[Task data]
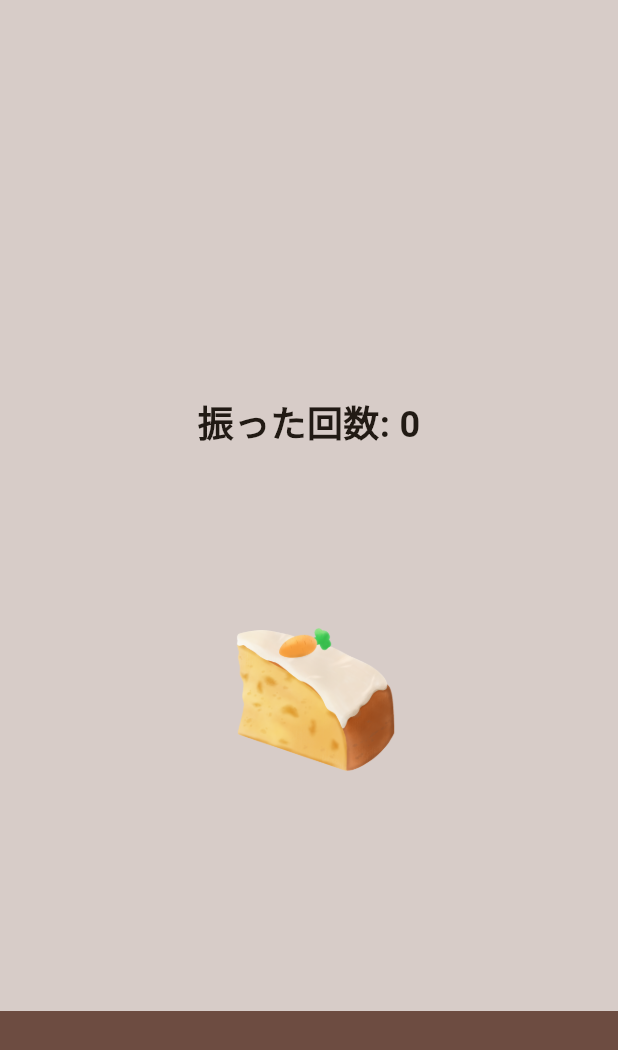
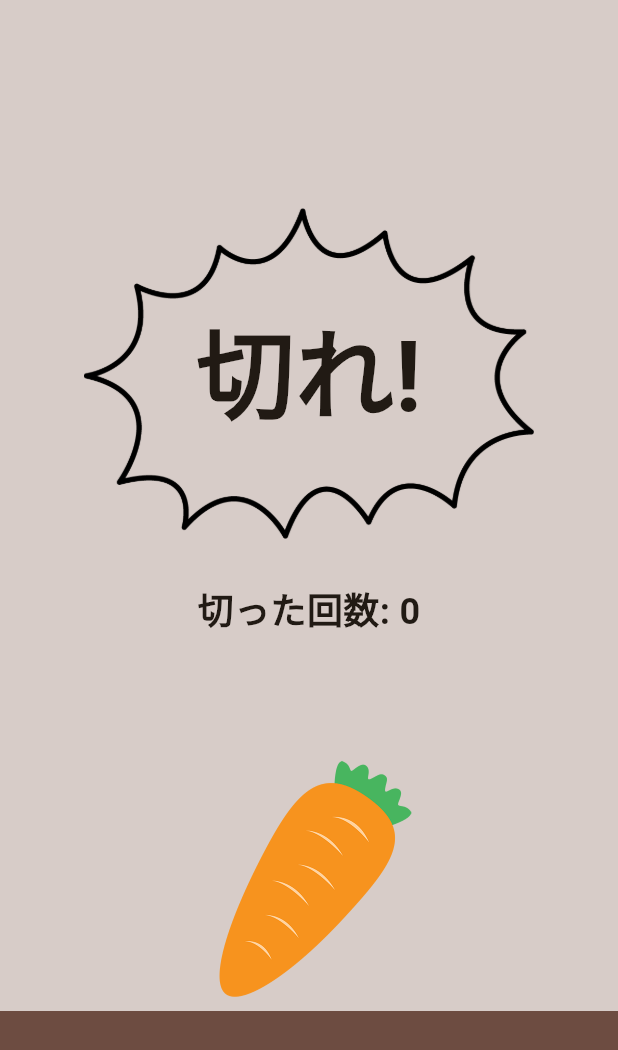
Before and after one commit to mercy34mercy/watnow_hackathon_2025_team1, a Flutter app: the CookCarrotScreen screen opened by its route, on a phone screen of 412 x 824 dp. Shown: the top 1050 px of the screen. Run offline on Flutter 3.47's test engine with Material 3 defaults, Android fonts, the phone set to English and light mode, and no system bars; our stand-ins replace sensors_plus.

Commit message:
びっくり線を追加、五回振るとニンジンの画像からケーキの画像に変わるようにしました

```diff
--- a/lib/screens/carrotcake_screen.dart
+++ b/lib/screens/carrotcake_screen.dart
@@ -10,7 +10,8 @@ class CookCarrotScreen extends StatefulWidget {
   State<CookCarrotScreen> createState() => _CookCarrotScreenState();
 }
 
-class _CookCarrotScreenState extends State<CookCarrotScreen> with SingleTickerProviderStateMixin {
+class _CookCarrotScreenState extends State<CookCarrotScreen>
+    with SingleTickerProviderStateMixin {
   late AnimationController _animationController;
   late Animation<double> _shakeAnimation;
   StreamSubscription<AccelerometerEvent>? _accelerometerSubscription;
@@ -19,6 +20,7 @@ class _CookCarrotScreenState extends State<CookCarrotScreen> with SingleTickerPr
   bool _isShaking = false;
   bool _canHarvest = false;
   double _carrotPosition = 0;
+  bool isCooked = false;
 
   @override
   void initState() {
@@ -29,20 +31,16 @@ class _CookCarrotScreenState extends State<CookCarrotScreen> with SingleTickerPr
       vsync: this,
     );
 
-    _shakeAnimation = Tween<double>(
-      begin: 0,
-      end: 10,
-    ).animate(CurvedAnimation(
-      parent: _animationController,
-      curve: Curves.elasticIn,
-    ));
+    _shakeAnimation = Tween<double>(begin: 0, end: 10).animate(
+      CurvedAnimation(parent: _animationController, curve: Curves.elasticIn),
+    );
 
     _startAccelerometer();
   }
 
   void _startAccelerometer() {
     _accelerometerSubscription = accelerometerEventStream().listen((event) {
-      double magnitude =  event.y.abs();
+      double magnitude = event.y.abs();
       if (magnitude > 15 && !_isShaking) {
         _isShaking = true;
         _animationController.forward().then((_) {
@@ -53,7 +51,7 @@ class _CookCarrotScreenState extends State<CookCarrotScreen> with SingleTickerPr
           _shakeCount++;
           _carrotPosition = min(_shakeCount * 2.0, 20.0);
 
-          if (_shakeCount >= 8) {
+          if (_shakeCount >= 5) {
             _canHarvest = true;
           }
         });
@@ -63,10 +61,11 @@ class _CookCarrotScreenState extends State<CookCarrotScreen> with SingleTickerPr
         });
       }
 
-      if (_canHarvest && magnitude > 25) {
+      if (_canHarvest && magnitude > 15) {
         _accelerometerSubscription?.cancel();
+        isCooked = true;
         if (mounted) {
-          Navigator.pushReplacementNamed(context, '/result');
+          // Navigator.pushReplacementNamed(context, '/result');
         }
       }
     });
@@ -90,17 +89,37 @@ class _CookCarrotScreenState extends State<CookCarrotScreen> with SingleTickerPr
             left: 0,
             right: 0,
             height: 150,
-            child: Container(
-              color: Colors.brown[600],
-            ),
+            child: Container(color: Colors.brown[600]),
           ),
           Center(
             child: Column(
               mainAxisAlignment: MainAxisAlignment.center,
               children: [
+                Stack(
+                  alignment: Alignment.center,
+                  children: [
+                     Image.asset(
+          'assets/bikkurisen.png',
+          width: 300,
+        ),
+                    Text(
+                      '切れ!',
+                      style: const TextStyle(
+                        fontSize: 66,
+                        fontWeight: FontWeight.bold,
+                      ),
+                      textAlign: TextAlign.center,
+                    ),
+                  ],
+                ),
+
+                SizedBox(height: 30),
                 Text(
-                  '振った回数: $_shakeCount',
-                  style: const TextStyle(fontSize: 24, fontWeight: FontWeight.bold),
+                  '切った回数: $_shakeCount',
+                  style: const TextStyle(
+                    fontSize: 24,
+                    fontWeight: FontWeight.bold,
+                  ),
                 ),
                 const SizedBox(height: 20),
                 if (_canHarvest)
@@ -117,11 +136,17 @@ class _CookCarrotScreenState extends State<CookCarrotScreen> with SingleTickerPr
                   animation: _shakeAnimation,
                   builder: (context, child) {
                     return Transform.translate(
-                      offset: Offset(_shakeAnimation.value * sin(_animationController.value * pi * 2), 0),
+                      offset: Offset(
+                        _shakeAnimation.value *
+                            sin(_animationController.value * pi * 2),
+                        0,
+                      ),
                       child: Transform.translate(
                         offset: Offset(0, -_carrotPosition),
                         child: Image.asset(
-                          'assets/carrotcake.png',
+                          isCooked
+                              ? 'assets/carrotcake.png'
+                              : 'assets/ninzin.png',
                           height: 200,
                         ),
                       ),
--- a/pubspec.yaml
+++ b/pubspec.yaml
@@ -67,6 +67,7 @@ flutter:
     - assets/rabbit.png
     - assets/melonjuice.png
     - assets/pumpkinsoup.png
+    - assets/bikkurisen.png
   # An image asset can refer to one or more resolution-specific "variants", see
   # https://flutter.dev/to/resolution-aware-images
 
```
Also changed, not shown: assets/bikkurisen.png (added).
[/Task data]
__Problem description__
Every line that contains "extends" should be copied out of the data.

__The completed task__
@@ -10,7 +10,8 @@ class CookCarrotScreen extends StatefulWidget {
-class _CookCarrotScreenState extends State<CookCarrotScreen> with SingleTickerProviderStateMixin {
+class _CookCarrotScreenState extends State<CookCarrotScreen>
@@ -19,6 +20,7 @@ class _CookCarrotScreenState extends State<CookCarrotScreen> with SingleTickerPr
@@ -29,20 +31,16 @@ class _CookCarrotScreenState extends State<CookCarrotScreen> with SingleTickerPr
@@ -53,7 +51,7 @@ class _CookCarrotScreenState extends State<CookCarrotScreen> with SingleTickerPr
@@ -63,10 +61,11 @@ class _CookCarrotScreenState extends State<CookCarrotScreen> with SingleTickerPr
@@ -90,17 +89,37 @@ class _CookCarrotScreenState extends State<CookCarrotScreen> with SingleTickerPr
@@ -117,11 +136,17 @@ class _CookCarrotScreenState extends State<CookCarrotScreen> with SingleTickerPr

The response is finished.